From Closing the Final Chapter
Several decades ago, men in western culture who openly displayed their emotions were viewed as being weak, a sissy or a ‘sook’. Although these strong male views still exist in some places today, increasingly men have become more open with their emotions and in doing so are letting the tears flow more readily.
When a man’s wife, partner, child or close family member/best friend dies, the intense feelings of loss, grief and aloneness are profound emotions for anyone, but, if these feelings are suppressed and bottled up as some men do, it can make the grief even more intense and painful.
Although releasing pent up emotions is widely understood as being cathartic and extremely helpful, (we’re not talking violence here) many men are stoic and avoid dealing with their issues at all. It is not surprising then, that when a man does lose a partner or loved one after a long marriage or through death, it can be very hard for them to deal with that loss.
By ignoring the emotions surrounding their loss, this can sadly lead to grief being manifested later often through ill health including severe and debilitating depression.
How many men would even dare expose their raw emotions to their closest friend let alone to their ‘mates?”
Some men who answered the research questions for the book Wrapping It Up – The Ultimate Guide admitted they did cry, but quietly and away from others, and after doing so, they felt a great sense of release and relief.
Others said they wanted to cry and express their feelings but found it was all so strange and foreign that they held back their tears and would not even talk about how they were feeling. They just could not bring themselves to open up despite the pain.
Many expressed that writing down or typing out their feelings was very helpful in gaining a sense of dignity amid the emotional wreckage.
On another issue, when dealing with the loss of their wife, partner or loved one, and the time came to sort and wrap up all their possessions many men expressed similar views to those of women:
Others were perplexed and intimidated:
“Where am I going to begin?”
“Where do I start first, what do I do with it all, and where do I put it?”
Some conveyed very rich and poignant feelings:
“As a loving husband, I wanted to do the task myself. I prepared myself to address a task at a time and to work through it slowly, with no expectations of how long it would take. It was almost like my own private grieving ceremony. It was really good.”
“Don’t be surprised if you uncover some sad realisations, said one man, “I did and I wasn’t prepared for that. I realised my mother had been incapable of looking after herself for a long time.”
Here are a few examples of harsh realisations which some experienced.
They are enlightening and helpful stories:

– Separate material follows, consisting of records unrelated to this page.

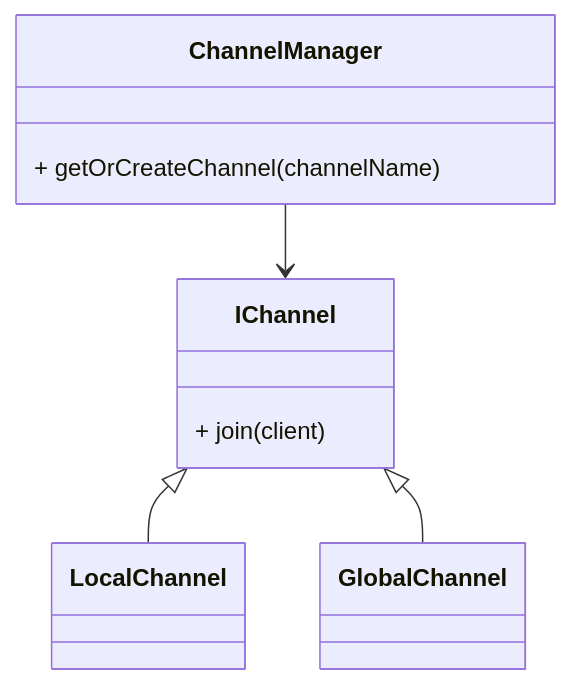
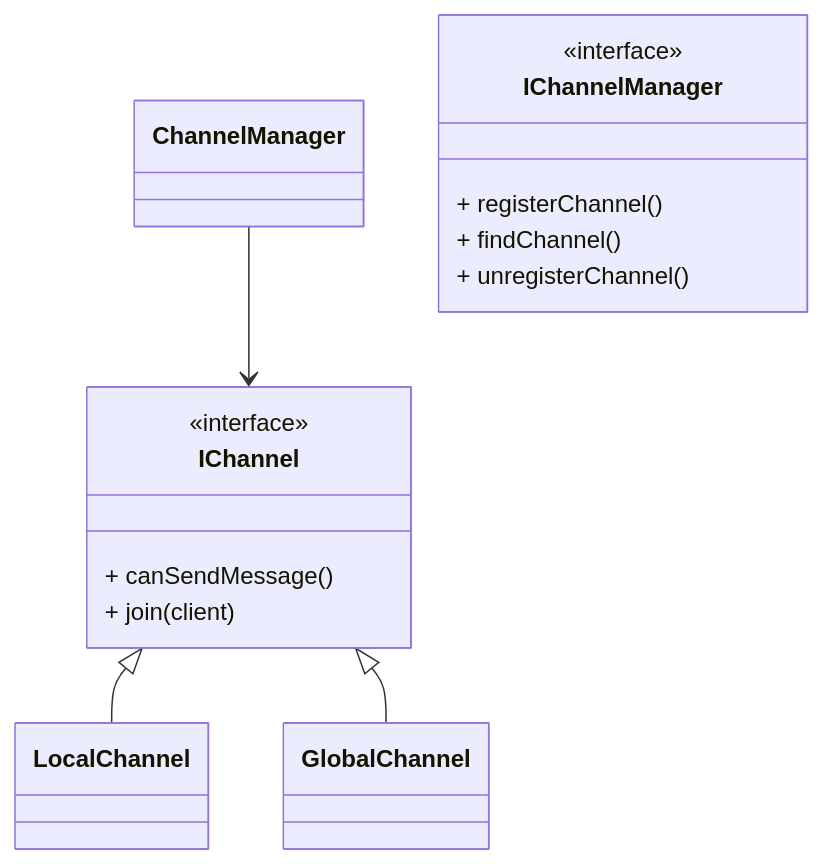
The eighth of 13 diagrams in docs/class_design.md (mfukui1218/irc), drawn with Mermaid before and after one commit. The commit also changed other lines of this file and 32 other files, not shown here.

````diff
--- a/docs/class_design.md
+++ b/docs/class_design.md
@@ -135,14 +164,19 @@
 ```mermaid
 classDiagram
 	ChannelManager --> IChannel
 	IChannel <|-- LocalChannel
 	IChannel <|-- GlobalChannel
 
 	class IChannel {
+		<<interface>>
+		+ canSendMessage()
 		+ join(client)
 	}
 
-	class ChannelManager {
-		+ getOrCreateChannel(channelName)
+	class IChannelManager {
+		<<interface>>
+		+ registerChannel()
+		+ findChannel()
+		+ unregisterChannel()
 	}
 ```
````
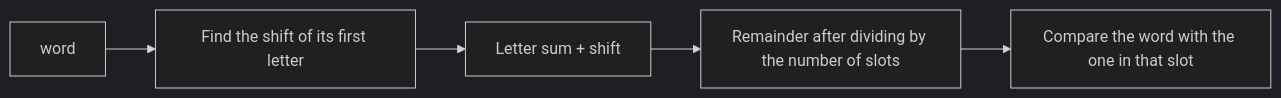
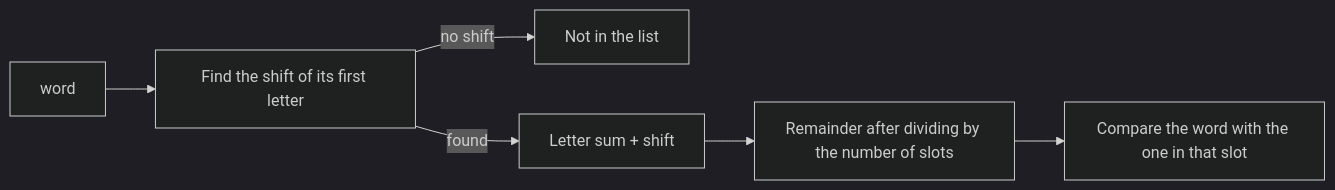
One commit to dimchansky/dlx changed the second of 2 diagrams in examples/perfecthash/README.md. Above: the diagram before and after it, drawn with Mermaid (dark theme). The commit also changed other lines of this file and 4 other files, not shown here.

````diff
--- a/examples/perfecthash/README.md
+++ b/examples/perfecthash/README.md
@@ -99,7 +101,8 @@
 ```mermaid
 flowchart LR
     W["word"] --> L["Find the shift of its first letter"]
-    L --> S["Letter sum + shift"]
+    L -- "no shift" --> N["Not in the list"]
+    L -- "found" --> S["Letter sum + shift"]
     S --> R["Remainder after dividing by the number of slots"]
     R --> C["Compare the word with the one in that slot"]
 ```
````
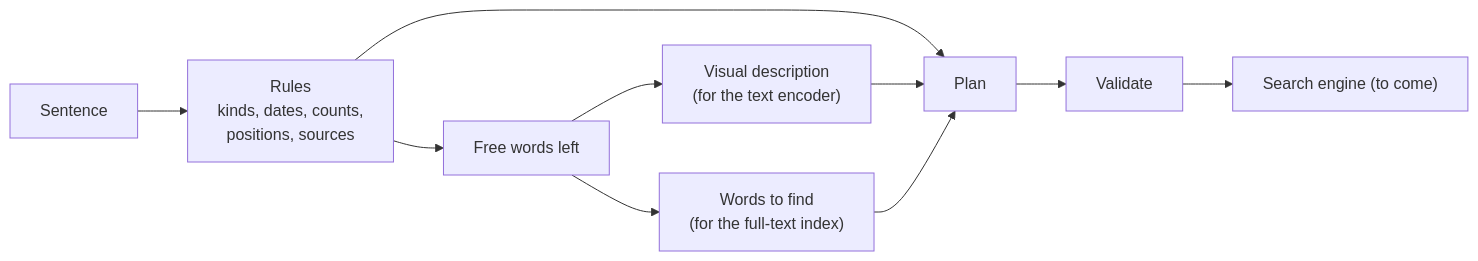
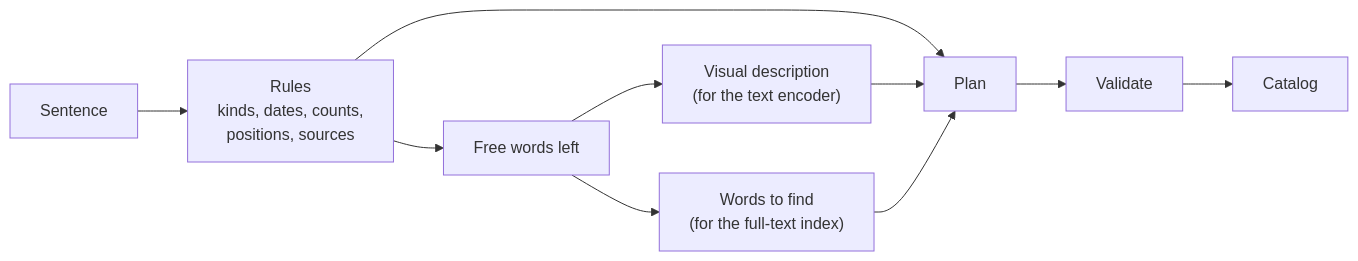
One commit to mama165/chat-lab changed the diagram in docs/QUERY.md. Above: the diagram before and after it, drawn with Mermaid. The commit also changed other lines of this file and 12 other files, not shown here.

First line of the commit message:
feat: run a search plan on a catalog of the library

````diff
--- a/docs/QUERY.md
+++ b/docs/QUERY.md
@@ -7,12 +7,12 @@
 ```mermaid
 graph LR
     S["Sentence"] --> R["Rules<br/>kinds, dates, counts,<br/>positions, sources"]
     R --> D["Free words left"]
     D --> V["Visual description<br/>(for the text encoder)"]
     D --> T["Words to find<br/>(for the full-text index)"]
     R --> P["Plan"]
     V --> P
     T --> P
     P --> C["Validate"]
-    C --> X["Search engine (to come)"]
+    C --> X["Catalog"]
 ```
````
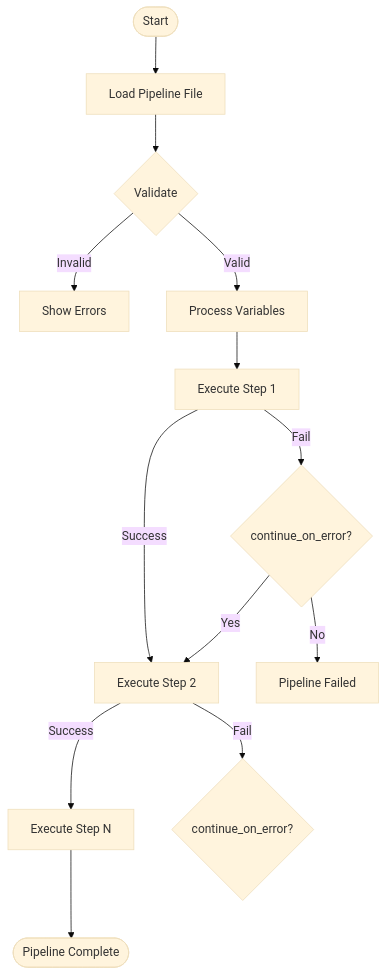
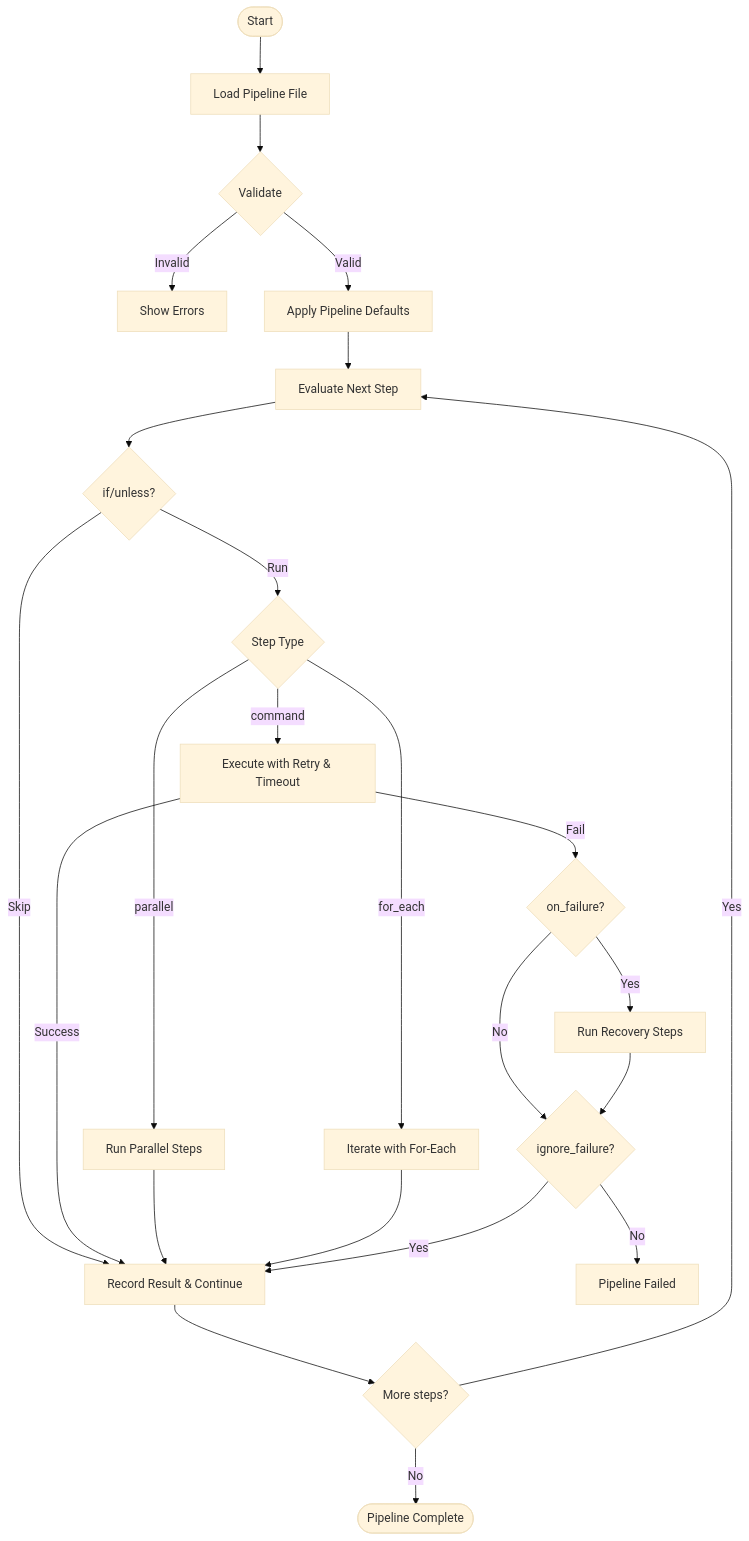
Before and after one commit to dmytro-yemelianov/raps: the fourth of 6 diagrams in docs/features.md, drawn with Mermaid (base theme). The commit also changed other lines of this file, not shown here.

Commit message:
docs: update pipeline documentation for v2 features

````diff
--- a/docs/features.md
+++ b/docs/features.md
@@ -296,15 +296,26 @@
 ```mermaid
 flowchart TD
     Start([Start]) --> Load[Load Pipeline File]
     Load --> Validate{Validate}
     Validate -->|Invalid| Error[Show Errors]
-    Validate -->|Valid| Variables[Process Variables]
-    Variables --> Step1[Execute Step 1]
-    Step1 -->|Success| Step2[Execute Step 2]
-    Step1 -->|Fail| Check1{continue_on_error?}
-    Check1 -->|Yes| Step2
-    Check1 -->|No| Fail[Pipeline Failed]
-    Step2 -->|Success| StepN[Execute Step N]
-    Step2 -->|Fail| Check2{continue_on_error?}
-    StepN --> Complete([Pipeline Complete])
+    Validate -->|Valid| Defaults[Apply Pipeline Defaults]
+    Defaults --> Step[Evaluate Next Step]
+    Step --> Cond{if/unless?}
+    Cond -->|Skip| Record[Record Result & Continue]
+    Cond -->|Run| Type{Step Type}
+    Type -->|command| Retry[Execute with Retry & Timeout]
+    Type -->|parallel| Par[Run Parallel Steps]
+    Type -->|for_each| ForEach[Iterate with For-Each]
+    Retry -->|Success| Record
+    Retry -->|Fail| OnFail{on_failure?}
+    OnFail -->|Yes| Recovery[Run Recovery Steps]
+    OnFail -->|No| Check{ignore_failure?}
+    Recovery --> Check
+    Par --> Record
+    ForEach --> Record
+    Check -->|Yes| Record
+    Check -->|No| Fail[Pipeline Failed]
+    Record --> More{More steps?}
+    More -->|Yes| Step
+    More -->|No| Complete([Pipeline Complete])
 ```
````
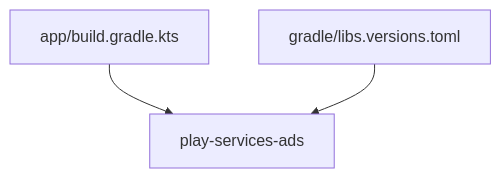
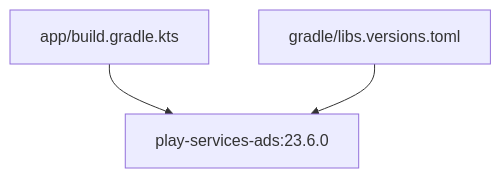
The sixth of 6 diagrams in .qoder/repowiki/en/content/AdMob Integration/AdMob Integration.md (chetanck03/games), drawn with Mermaid before and after one commit. The commit also changed other lines of this file and 5 other files, not shown here.

````diff
--- a/.qoder/repowiki/en/content/AdMob Integration/AdMob Integration.md
+++ b/.qoder/repowiki/en/content/AdMob Integration/AdMob Integration.md
@@ -237,5 +248,5 @@
 ```mermaid
 graph TB
-Gradle["app/build.gradle.kts"] --> Dep["play-services-ads"]
+Gradle["app/build.gradle.kts"] --> Dep["play-services-ads:23.6.0"]
 Versions["gradle/libs.versions.toml"] --> Dep
 ```
````
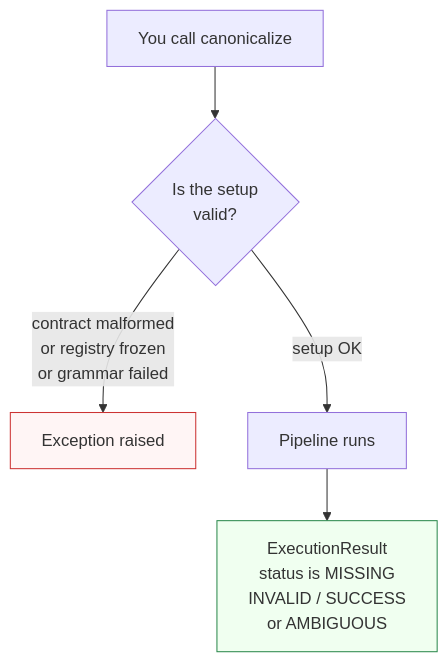
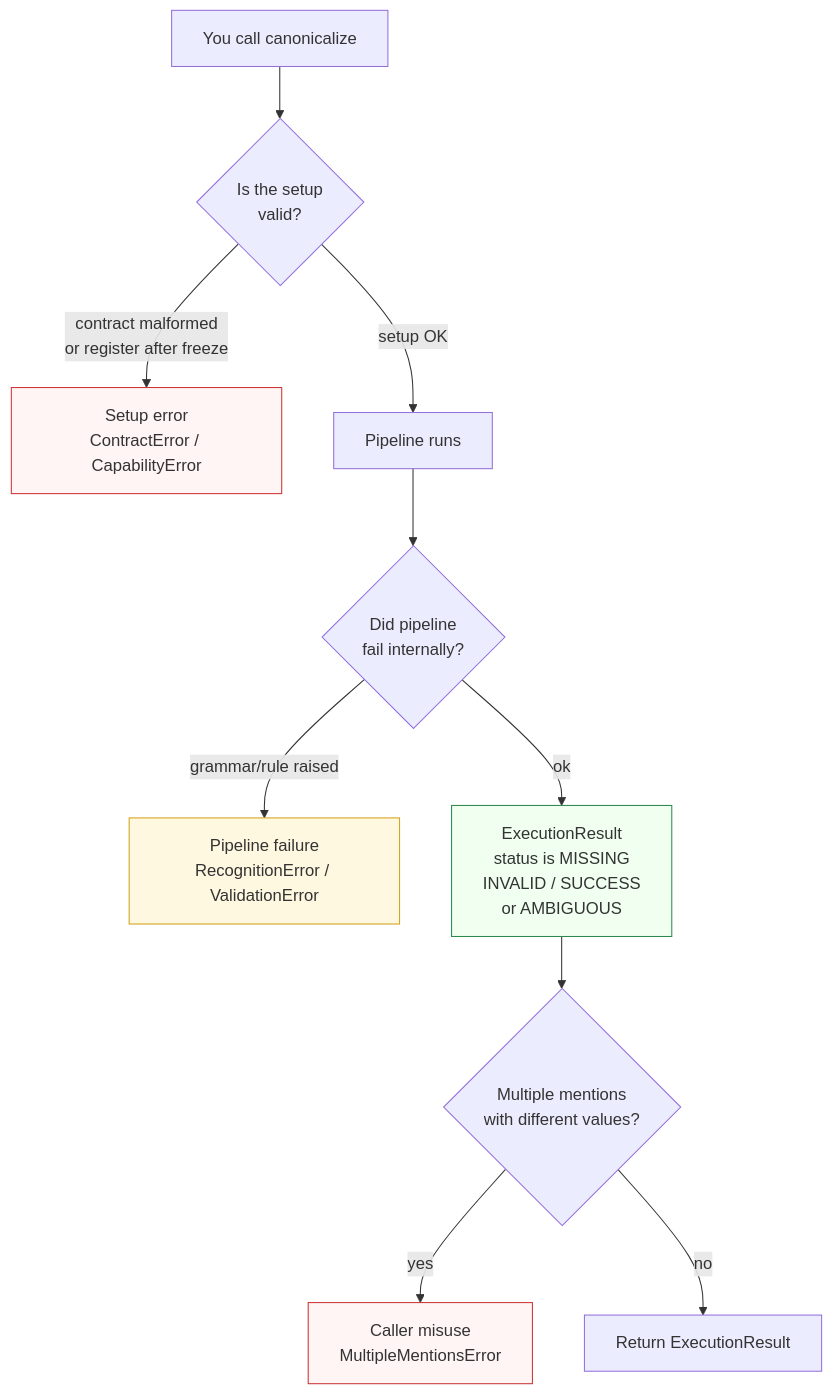
One commit to azaharizaman/paxman-python changed the diagram in docs/user/concepts/errors.md. Above: the diagram before and after it, drawn with Mermaid. The commit also changed other lines of this file and 11 other files, not shown here.

````diff
--- a/docs/user/concepts/errors.md
+++ b/docs/user/concepts/errors.md
@@ -9,10 +9,17 @@
 ```mermaid
 flowchart TB
     A[You call canonicalize] --> Q{Is the setup<br>valid?}
-    Q -->|contract malformed<br>or registry frozen<br>or grammar failed| E[Exception raised]
+    Q -->|contract malformed<br>or register after freeze| E1[Setup error<br>ContractError / CapabilityError]
     Q -->|setup OK| P[Pipeline runs]
-    P --> S[ExecutionResult<br>status is MISSING<br>INVALID / SUCCESS<br>or AMBIGUOUS]
+    P --> R{Did pipeline<br>fail internally?}
+    R -->|grammar/rule raised| E2[Pipeline failure<br>RecognitionError / ValidationError]
+    R -->|ok| S[ExecutionResult<br>status is MISSING<br>INVALID / SUCCESS<br>or AMBIGUOUS]
+    S --> M{Multiple mentions<br>with different values?}
+    M -->|yes| E3[Caller misuse<br>MultipleMentionsError]
+    M -->|no| OK[Return ExecutionResult]
 
-    style E fill:#fff5f5,stroke:#cc3333
+    style E1 fill:#fff5f5,stroke:#cc3333
+    style E2 fill:#fff8e1,stroke:#d4a017
+    style E3 fill:#fff5f5,stroke:#cc3333
     style S fill:#f0fff0,stroke:#2d8a4e
 ```
````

“Recognise what your wife or partner did, the roles and responsibilities she undertook. There’s a perception that most men handle everything financial even writing cheques, but many men don’t, my wife handled all that.”
“Please alert your male readers … be aware, and don’t let yourself get in a terrible mess, bills everywhere, forgetting to pay them. Stay on top of expenses and the financials. Don’t let the home office get in a ‘hideous’ mess of strewn papers. I’ve been that way. If necessary get someone to help you, at least in the short term.” This is wise advice.
“Knowing where to locate our important documents was a joke,” said one man. “My wife was the organiser in the family, she was very tidy. She would always say, ‘I keep everything together darling’, but trying to find papers and bills took days. I was busy working in a very demanding job and all I wanted to do when I came home was have a beer and relax, I didn’t want to come home to more work.”
One Doctor commented:
“Organising our papers and documents, bills and correspondence was all handled by my wife. I had no idea where she put things. I was absolutely hopeless, I’m not an organiser.”
“I thought I knew all our friends and my wife’s friends, it was surprising to me to find many unfamiliar names in her telephone contact list. Also, she had a collection of old coins, I didn’t even know she was a collector.”
“Try to be kind to yourself, take time to get back to a life…socialise at your own pace, but do not be alone for long periods of time.”
“Take your time and go through everything, don’t throw it all out, but do give generously to charities. Be aware of the value of things, not just items of money value.”
• Do not be afraid to show your grief
• Talk to another person about your feelings
• Suppressing trauma can lead to health and depression issues
• Recognise and accept releasing emotions is cathartic and healthy
• Stay on top of home office matters, expenses and financials
• Take your time and go through everything, don’t hastily throw it all out
• Be kind to yourself, take time to get back to life
An excerpt from the book
Closing the Final Chapter
By Diana Todd-Banks